Instructions to follow
Provide only the number of lines below that hold "notebook".

BEGIN Data for review

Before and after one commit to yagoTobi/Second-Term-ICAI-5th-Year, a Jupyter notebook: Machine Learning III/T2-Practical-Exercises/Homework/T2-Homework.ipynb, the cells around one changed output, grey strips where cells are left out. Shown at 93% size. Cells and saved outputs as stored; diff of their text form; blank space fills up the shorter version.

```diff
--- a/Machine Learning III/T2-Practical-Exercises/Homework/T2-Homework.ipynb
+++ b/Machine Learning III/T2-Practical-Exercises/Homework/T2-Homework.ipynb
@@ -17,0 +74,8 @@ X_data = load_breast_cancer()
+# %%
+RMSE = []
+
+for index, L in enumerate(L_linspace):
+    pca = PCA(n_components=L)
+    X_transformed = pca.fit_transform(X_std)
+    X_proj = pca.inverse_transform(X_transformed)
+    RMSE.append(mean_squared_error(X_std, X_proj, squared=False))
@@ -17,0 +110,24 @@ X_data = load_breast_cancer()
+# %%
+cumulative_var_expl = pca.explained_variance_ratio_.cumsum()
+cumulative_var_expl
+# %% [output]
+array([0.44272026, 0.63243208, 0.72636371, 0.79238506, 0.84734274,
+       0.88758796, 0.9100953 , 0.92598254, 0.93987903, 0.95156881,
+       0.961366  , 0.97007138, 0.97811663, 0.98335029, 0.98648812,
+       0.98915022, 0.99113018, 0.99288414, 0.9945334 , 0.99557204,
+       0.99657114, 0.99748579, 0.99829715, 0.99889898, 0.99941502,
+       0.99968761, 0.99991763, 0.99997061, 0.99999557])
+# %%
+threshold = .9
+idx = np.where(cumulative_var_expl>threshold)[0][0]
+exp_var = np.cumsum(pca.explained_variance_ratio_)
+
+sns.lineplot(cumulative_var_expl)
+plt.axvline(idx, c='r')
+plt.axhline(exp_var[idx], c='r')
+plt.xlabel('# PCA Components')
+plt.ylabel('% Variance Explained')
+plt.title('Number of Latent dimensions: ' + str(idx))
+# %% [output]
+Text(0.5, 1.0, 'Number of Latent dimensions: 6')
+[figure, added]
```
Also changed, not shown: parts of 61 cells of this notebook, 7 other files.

END Data for review

Answer
2